EXERCISE:
Leave the images out, and copy each of the records below exactly.

=== INPUT RECORDS ===

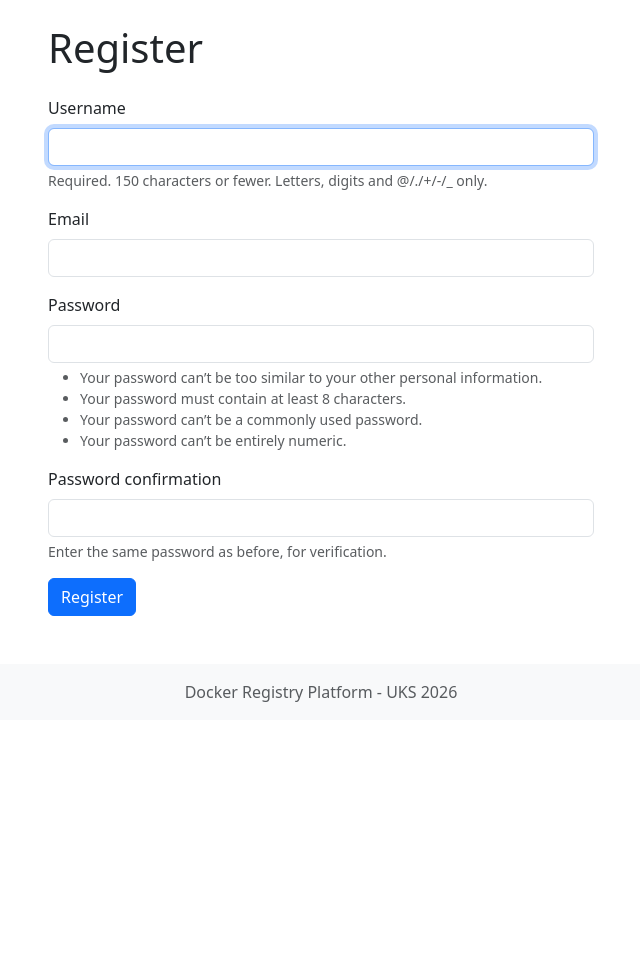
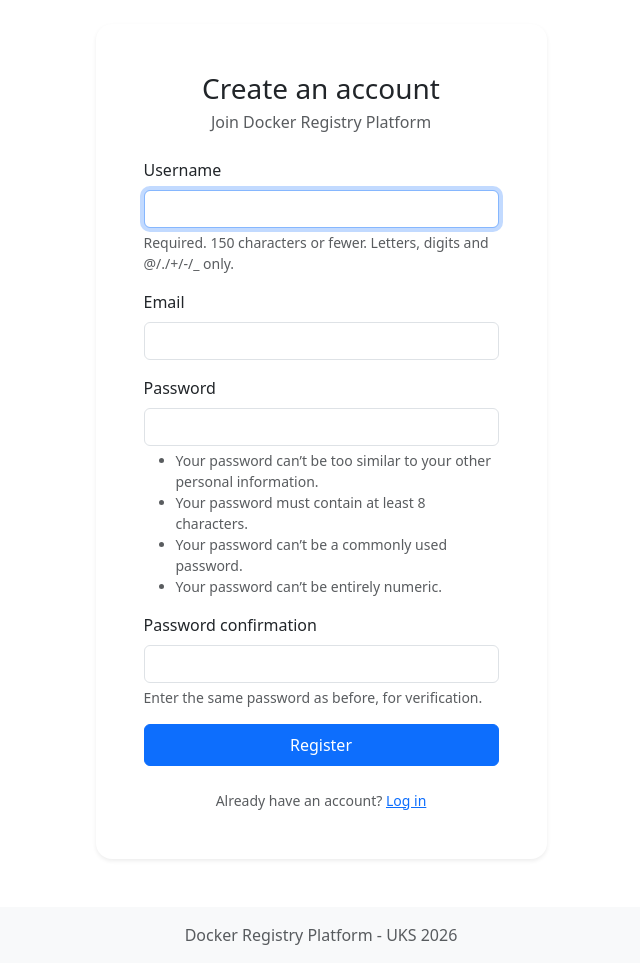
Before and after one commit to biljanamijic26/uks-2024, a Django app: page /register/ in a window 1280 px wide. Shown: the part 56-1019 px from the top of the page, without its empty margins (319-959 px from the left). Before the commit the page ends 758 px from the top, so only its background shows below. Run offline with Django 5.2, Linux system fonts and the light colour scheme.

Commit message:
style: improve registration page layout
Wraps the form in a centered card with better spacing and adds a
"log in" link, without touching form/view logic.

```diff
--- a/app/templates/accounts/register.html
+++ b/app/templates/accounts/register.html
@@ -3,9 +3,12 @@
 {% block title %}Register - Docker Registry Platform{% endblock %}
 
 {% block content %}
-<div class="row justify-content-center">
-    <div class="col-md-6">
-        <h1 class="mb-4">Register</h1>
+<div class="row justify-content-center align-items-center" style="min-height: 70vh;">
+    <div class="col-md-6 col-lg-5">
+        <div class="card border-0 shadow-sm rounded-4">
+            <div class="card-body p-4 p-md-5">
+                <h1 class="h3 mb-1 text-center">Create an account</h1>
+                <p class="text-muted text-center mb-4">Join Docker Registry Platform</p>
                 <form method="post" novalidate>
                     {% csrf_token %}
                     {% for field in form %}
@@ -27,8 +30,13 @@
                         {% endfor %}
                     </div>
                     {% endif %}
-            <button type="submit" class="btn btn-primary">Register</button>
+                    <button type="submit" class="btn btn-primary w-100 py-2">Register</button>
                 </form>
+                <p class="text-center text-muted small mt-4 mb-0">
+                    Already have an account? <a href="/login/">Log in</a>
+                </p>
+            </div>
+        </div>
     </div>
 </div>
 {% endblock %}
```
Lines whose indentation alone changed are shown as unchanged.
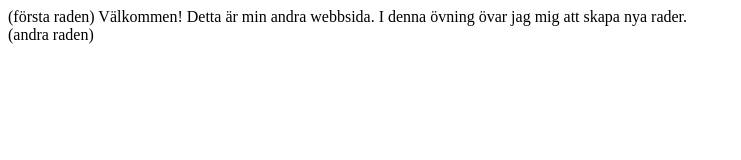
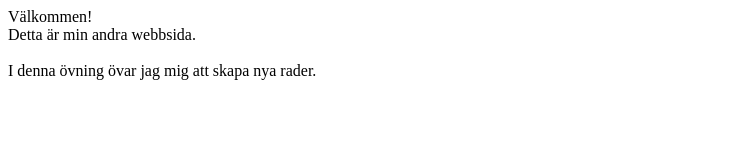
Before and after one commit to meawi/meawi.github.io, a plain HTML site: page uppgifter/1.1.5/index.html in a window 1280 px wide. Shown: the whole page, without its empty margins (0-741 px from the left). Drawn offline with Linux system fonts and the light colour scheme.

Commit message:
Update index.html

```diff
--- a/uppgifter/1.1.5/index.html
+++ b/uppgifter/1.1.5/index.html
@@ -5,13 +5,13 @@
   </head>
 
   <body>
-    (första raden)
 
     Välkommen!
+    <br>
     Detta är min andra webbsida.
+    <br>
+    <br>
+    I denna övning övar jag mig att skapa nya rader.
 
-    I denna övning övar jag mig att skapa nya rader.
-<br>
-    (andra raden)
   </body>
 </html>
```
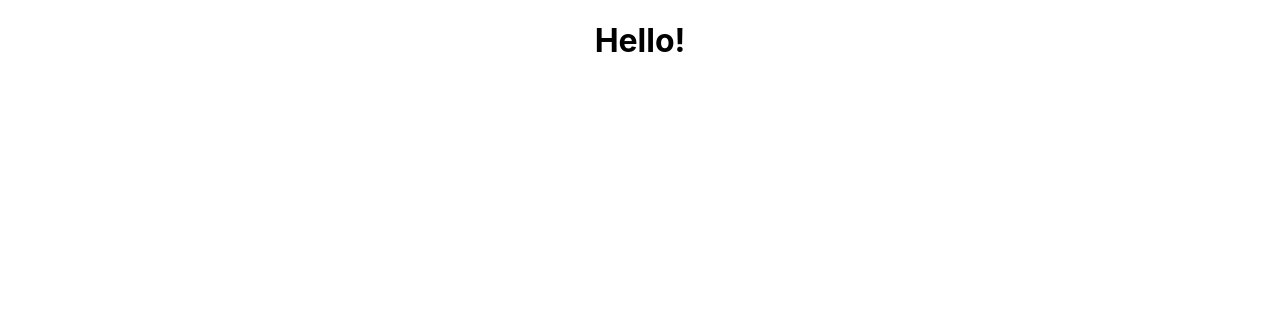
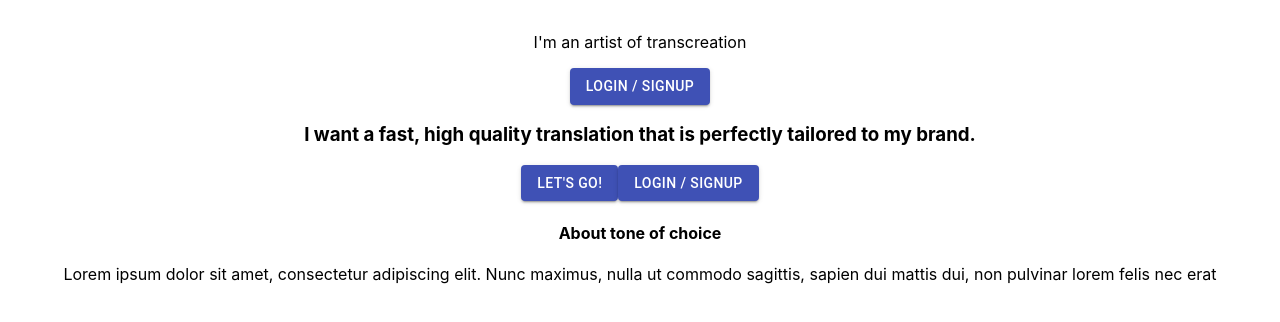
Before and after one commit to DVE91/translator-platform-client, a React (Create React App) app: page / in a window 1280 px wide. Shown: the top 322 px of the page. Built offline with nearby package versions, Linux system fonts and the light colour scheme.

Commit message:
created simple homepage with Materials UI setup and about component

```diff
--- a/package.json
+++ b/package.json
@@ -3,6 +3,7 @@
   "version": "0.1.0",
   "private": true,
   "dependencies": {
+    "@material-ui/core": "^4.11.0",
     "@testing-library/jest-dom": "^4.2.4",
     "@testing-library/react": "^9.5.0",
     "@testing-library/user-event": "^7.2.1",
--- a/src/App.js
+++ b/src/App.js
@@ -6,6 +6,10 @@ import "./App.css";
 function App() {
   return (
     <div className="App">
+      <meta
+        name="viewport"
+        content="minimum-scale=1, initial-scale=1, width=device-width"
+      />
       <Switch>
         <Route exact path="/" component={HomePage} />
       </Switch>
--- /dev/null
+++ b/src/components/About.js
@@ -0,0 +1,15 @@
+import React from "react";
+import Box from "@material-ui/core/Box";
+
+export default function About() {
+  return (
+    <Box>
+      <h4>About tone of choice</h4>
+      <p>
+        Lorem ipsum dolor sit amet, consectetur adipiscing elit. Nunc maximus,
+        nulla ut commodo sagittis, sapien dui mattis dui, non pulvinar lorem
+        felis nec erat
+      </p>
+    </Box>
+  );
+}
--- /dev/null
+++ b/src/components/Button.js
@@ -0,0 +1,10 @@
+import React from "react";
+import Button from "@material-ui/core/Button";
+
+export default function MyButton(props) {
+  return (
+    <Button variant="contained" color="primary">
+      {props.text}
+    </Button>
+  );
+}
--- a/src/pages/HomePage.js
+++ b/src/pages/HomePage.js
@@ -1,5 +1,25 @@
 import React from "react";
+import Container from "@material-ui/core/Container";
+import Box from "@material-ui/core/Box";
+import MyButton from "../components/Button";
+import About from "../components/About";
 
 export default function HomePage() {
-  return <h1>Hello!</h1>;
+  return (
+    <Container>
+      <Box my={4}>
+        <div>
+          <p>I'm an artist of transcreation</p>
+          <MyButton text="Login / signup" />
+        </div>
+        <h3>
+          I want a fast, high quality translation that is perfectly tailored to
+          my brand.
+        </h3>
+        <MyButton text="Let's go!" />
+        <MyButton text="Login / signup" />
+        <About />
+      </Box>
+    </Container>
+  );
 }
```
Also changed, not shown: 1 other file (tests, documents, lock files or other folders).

===

SOLUTION TO THE EXERCISE:
Before and after one commit to biljanamijic26/uks-2024, a Django app: page /register/ in a window 1280 px wide. Shown: the part 56-1019 px from the top of the page, without its empty margins (319-959 px from the left). Before the commit the page ends 758 px from the top, so only its background shows below. Run offline with Django 5.2, Linux system fonts and the light colour scheme.

Commit message:
style: improve registration page layout
Wraps the form in a centered card with better spacing and adds a
"log in" link, without touching form/view logic.

```diff
--- a/app/templates/accounts/register.html
+++ b/app/templates/accounts/register.html
@@ -3,9 +3,12 @@
 {% block title %}Register - Docker Registry Platform{% endblock %}
 
 {% block content %}
-<div class="row justify-content-center">
-    <div class="col-md-6">
-        <h1 class="mb-4">Register</h1>
+<div class="row justify-content-center align-items-center" style="min-height: 70vh;">
+    <div class="col-md-6 col-lg-5">
+        <div class="card border-0 shadow-sm rounded-4">
+            <div class="card-body p-4 p-md-5">
+                <h1 class="h3 mb-1 text-center">Create an account</h1>
+                <p class="text-muted text-center mb-4">Join Docker Registry Platform</p>
                 <form method="post" novalidate>
                     {% csrf_token %}
                     {% for field in form %}
@@ -27,8 +30,13 @@
                         {% endfor %}
                     </div>
                     {% endif %}
-            <button type="submit" class="btn btn-primary">Register</button>
+                    <button type="submit" class="btn btn-primary w-100 py-2">Register</button>
                 </form>
+                <p class="text-center text-muted small mt-4 mb-0">
+                    Already have an account? <a href="/login/">Log in</a>
+                </p>
+            </div>
+        </div>
     </div>
 </div>
 {% endblock %}
```
Lines whose indentation alone changed are shown as unchanged.
Before and after one commit to meawi/meawi.github.io, a plain HTML site: page uppgifter/1.1.5/index.html in a window 1280 px wide. Shown: the whole page, without its empty margins (0-741 px from the left). Drawn offline with Linux system fonts and the light colour scheme.

Commit message:
Update index.html

```diff
--- a/uppgifter/1.1.5/index.html
+++ b/uppgifter/1.1.5/index.html
@@ -5,13 +5,13 @@
   </head>
 
   <body>
-    (första raden)
 
     Välkommen!
+    <br>
     Detta är min andra webbsida.
+    <br>
+    <br>
+    I denna övning övar jag mig att skapa nya rader.
 
-    I denna övning övar jag mig att skapa nya rader.
-<br>
-    (andra raden)
   </body>
 </html>
```
Before and after one commit to DVE91/translator-platform-client, a React (Create React App) app: page / in a window 1280 px wide. Shown: the top 322 px of the page. Built offline with nearby package versions, Linux system fonts and the light colour scheme.

Commit message:
created simple homepage with Materials UI setup and about component

```diff
--- a/package.json
+++ b/package.json
@@ -3,6 +3,7 @@
   "version": "0.1.0",
   "private": true,
   "dependencies": {
+    "@material-ui/core": "^4.11.0",
     "@testing-library/jest-dom": "^4.2.4",
     "@testing-library/react": "^9.5.0",
     "@testing-library/user-event": "^7.2.1",
--- a/src/App.js
+++ b/src/App.js
@@ -6,6 +6,10 @@ import "./App.css";
 function App() {
   return (
     <div className="App">
+      <meta
+        name="viewport"
+        content="minimum-scale=1, initial-scale=1, width=device-width"
+      />
       <Switch>
         <Route exact path="/" component={HomePage} />
       </Switch>
--- /dev/null
+++ b/src/components/About.js
@@ -0,0 +1,15 @@
+import React from "react";
+import Box from "@material-ui/core/Box";
+
+export default function About() {
+  return (
+    <Box>
+      <h4>About tone of choice</h4>
+      <p>
+        Lorem ipsum dolor sit amet, consectetur adipiscing elit. Nunc maximus,
+        nulla ut commodo sagittis, sapien dui mattis dui, non pulvinar lorem
+        felis nec erat
+      </p>
+    </Box>
+  );
+}
--- /dev/null
+++ b/src/components/Button.js
@@ -0,0 +1,10 @@
+import React from "react";
+import Button from "@material-ui/core/Button";
+
+export default function MyButton(props) {
+  return (
+    <Button variant="contained" color="primary">
+      {props.text}
+    </Button>
+  );
+}
--- a/src/pages/HomePage.js
+++ b/src/pages/HomePage.js
@@ -1,5 +1,25 @@
 import React from "react";
+import Container from "@material-ui/core/Container";
+import Box from "@material-ui/core/Box";
+import MyButton from "../components/Button";
+import About from "../components/About";
 
 export default function HomePage() {
-  return <h1>Hello!</h1>;
+  return (
+    <Container>
+      <Box my={4}>
+        <div>
+          <p>I'm an artist of transcreation</p>
+          <MyButton text="Login / signup" />
+        </div>
+        <h3>
+          I want a fast, high quality translation that is perfectly tailored to
+          my brand.
+        </h3>
+        <MyButton text="Let's go!" />
+        <MyButton text="Login / signup" />
+        <About />
+      </Box>
+    </Container>
+  );
 }
```
Also changed, not shown: 1 other file (tests, documents, lock files or other folders).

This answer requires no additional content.